I never planned (or wanted) to be a project manager. In fact, my first experience managing a project team was so stressful that I ended up leaving my job (and the company).
I was only a couple years out of college and I was just starting to get comfortable in my first coding job when my manager and her manager both quit — in the same week.
Overnight, I went from being responsible for my own time and work to being responsible for the entire team’s output. I had no project management experience, and the people who might have mentored me were gone.
To say that I was out of my depth would be an understatement. I persevered for long enough to bootstrap some tools, pick up some project management skills, and notch some successes — but the experience was so stressful that just 18 months later, I left that job and that company for C++ developer role at another investment bank.
At the time, I never planned to take another project management role. (Things change, obviously!)
What I didn’t realize then was that project management skills are a professional necessity for EVERYONE.
Organizations achieve their missions by executing projects — and that means that any employee at any time might be called on to spearhead a new initiative or lead a new project.
Even in organizations with a dedicated project management team, there are dozens of smaller projects led by staff on other teams. And those projects will often live or die with the skills and experience of the person who is assigned to manage them.
Project leadership roles are frequently stretch assignments for team members — a chance for them to develop new skills, take on new responsibility, and perhaps advance in the organization. They get these assignments because they’ve shown potential — but they often don’t receive the mentorship or coaching they need to be successful in the role.
But when employees lack the skills they need to lead their projects successfully, it jeopardizes their career path, the team’s goals and the organization’s priorities.
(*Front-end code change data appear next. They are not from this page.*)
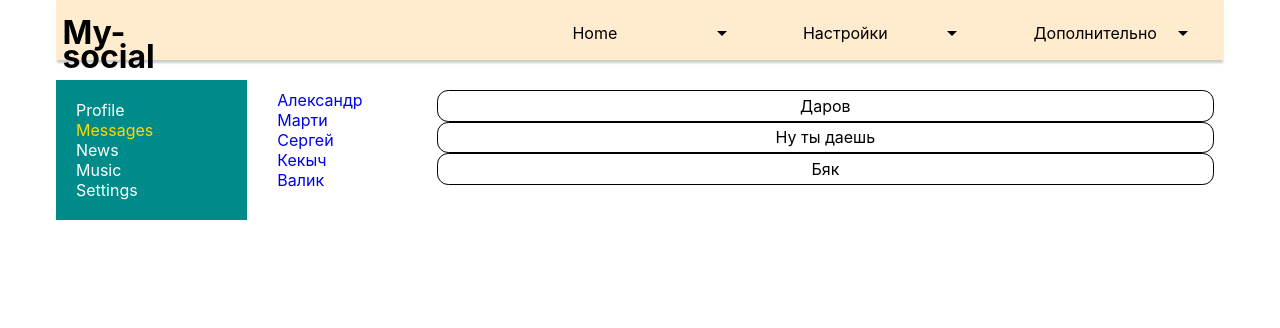
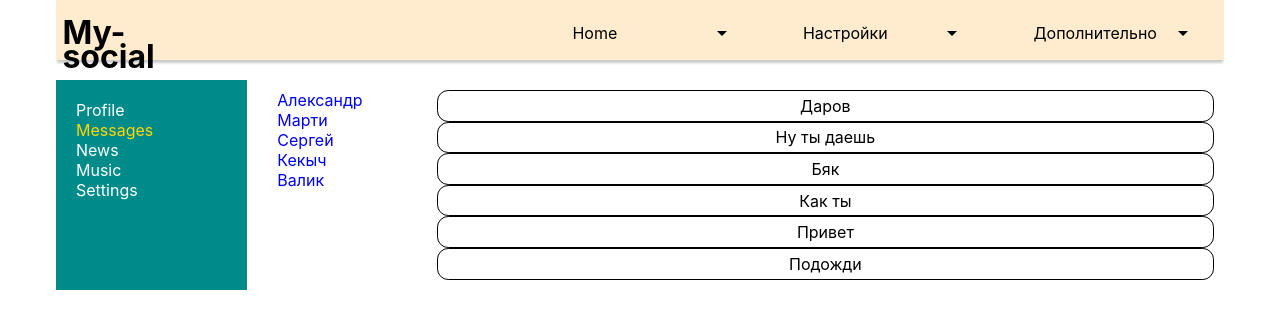
Before and after one commit to AlexKot322/React-practice.-Social-network, a React (Create React App) app: page /Dialogs in a window 1280 px wide. Shown: the top 328 px of the page. Built offline with nearby package versions, Linux system fonts and the light colour scheme.

Commit message:
добавлены массивы данных. Использование метода .map

```diff
--- a/src/components/Dialogs/Dialogs.jsx
+++ b/src/components/Dialogs/Dialogs.jsx
@@ -19,19 +19,36 @@ const Message = (props) => {
 }
 
 const Dialogs = (props) => {
+
+
+    let dialogs = [
+        { id: 1, name: 'Александр' },
+        { id: 2, name: 'Марти' },
+        { id: 3, name: 'Сергей' },
+        { id: 4, name: 'Кекыч' },
+        { id: 5, name: 'Валик' }
+    ]
+
+    let messages = [
+        { id: 1, message: 'Даров' },
+        { id: 2, message: 'Ну ты даешь' },
+        { id: 3, message: 'Бяк' },
+        { id: 4, message: 'Как ты' },
+        { id: 5, message: 'Привет' },
+        { id: 6, message: 'Подожди' }
+    ]
+
+
+    let dialogsElements = dialogs.map(d => <DialogItem name={d.name} id={d.id} />);
+    let messagesElement = messages.map(m => <Message message={m.message} id={m.id} />);
     return (
         <div className={s.dialogs}>
             <div className={s.dialogsItems}>
-                <DialogItem name="Александр" id="1"/>
-                <DialogItem name="Марти" id="2"/>
-                <DialogItem name="Сергей" id="3"/>
-                <DialogItem name="Кекыч" id="4"/>
-                <DialogItem name="Валик" id="5"/>
+
+                {dialogsElements}
             </div>
             <div className={s.messages}>
-                <Message message="Даров"/>
-                <Message message="Ну ты даешь"/>
-                <Message message="Бяк"/>
+                {messagesElement}
             </div>
         </div>
     )
--- a/src/components/Profile/MyPosts/MyPosts.jsx
+++ b/src/components/Profile/MyPosts/MyPosts.jsx
@@ -2,6 +2,11 @@ import React from "react";
 import s from './MyPosts.module.css';
 import Post from "./Post/Post";
 const MyPosts = () => {
+  let posts = [
+    { id: 1, name: 'Александр Котовсков', countLike: 333, countLook: 222, datePublick: "13 августа"},
+    { id: 2, name: 'Лул Кекович', countLike: 11, countLook: 22, datePublick: "12 сентября" }
+]
+  let postsElements = posts.map (p => <Post name={p.name} countLike={p.countLike} countLook={p.countLook} id={p.id} datePublick={p.datePublick}/> );
   return (
     <div className={s.postsBlock}>
       <h3>My posts</h3>
@@ -17,8 +22,7 @@ const MyPosts = () => {
         </div>
       </div>
       <div className={s.posts}>
-        <Post message='Who you are?' countLike='600' countLook='325'/>
-        <Post message='Who you bitch' countLike='423' countLook='13' />
+        {postsElements}
       </div>
     </div>
   )
--- a/src/components/Profile/MyPosts/Post/Post.jsx
+++ b/src/components/Profile/MyPosts/Post/Post.jsx
@@ -8,23 +8,23 @@ const Post = (props) => {
       <div className={s.avatar}>
         <img src="https://klike.net/uploads/posts/2019-03/1551511784_4.jpg" className={s.avatarImg} />
         <div className={s.avatarRight}>
-          <div className={s.avatarName}>Александр Котовсков</div>
-          <span>date</span>
+          <div className={s.avatarName}>{props.name}</div>
+          <span>{props.datePublick}</span>
         </div>
       </div>
       <img src="https://sm-news.ru/wp-content/uploads/2020/07/27/27-04-2016_d728f38e43aa85f0ce74d7059bc2c253.jpg" className={s.postImg} />
       <div>
         <div className={s.postNav}>
         <button className={s.like}>
-            <img src="http://cdn.onlinewebfonts.com/svg/img_165452.png"></img>
+            <img src="https://icon-icons.com/icons2/2568/PNG/32/thumbs_up_hand_okey_ok_icon_153724.png"></img>
             <span>{props.countLike}</span>
           </button>
           <button className={s.look}>
-            <img src="https://miro.medium.com/max/2400/1*Gy_8vdAQJ69RbvCnG_xRTw.png"></img>
+            <img src="https://icon-icons.com/icons2/2568/PNG/32/eye_visible_icon_153741.png"></img>
             <span>{props.countLook}</span>
           </button>
           <button className={s.postNav_delete}>
-            <img src="http://cdn.onlinewebfonts.com/svg/img_229056.png"></img>
+            <img src="https://icon-icons.com/icons2/2568/PNG/32/delete_remove_recycle_bin_trash_icon_153711.png"></img>
           </button>
         </div>
       </div>
--- a/src/components/Profile/MyPosts/Post/Post.module.css
+++ b/src/components/Profile/MyPosts/Post/Post.module.css
@@ -77,11 +77,6 @@ a {
     align-items: center;
 }
 
-.look img,
-.like img {
-    max-width: 20px;
-}
-
 .postNav_delete {
     max-width: 30px;
     cursor: pointer;
@@ -89,7 +84,3 @@ a {
     border: none;
     outline: none;
 }
-
-.postNav_delete img {
-    max-width: 10px;
-}
--- a/src/components/Profile/Profile.jsx
+++ b/src/components/Profile/Profile.jsx
@@ -1,7 +1,7 @@
 import React from "react";
 import MyPosts from "./MyPosts/MyPosts";
 import ProfileInfo from "./ProfileInfo/ProfileInfo";
-import profile from "./Profile.module.css";
+import s from "./Profile.module.css";
 const Profile = () => {
   return (
     <div>
```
Given that project management is such a critical professional skill, I believe that it should be a required subject to graduate from high school or college!
But since it is not, I want to talk about the basics of project management over the next few weeks — so that any member of any team can feel confident stepping up to a new challenge, even if they’ve never led a project before.
Over the coming weeks, we’ll explore the 4 steps of successful project management:
- Start with a solid foundation
- Really understand what is needed (and why)
- Break down the work and develop a plan
- Manage all the details and drive momentum
And we’ll dive into the skills, mindsets, and tools that will enable anyone to successfully lead and deliver on their projects.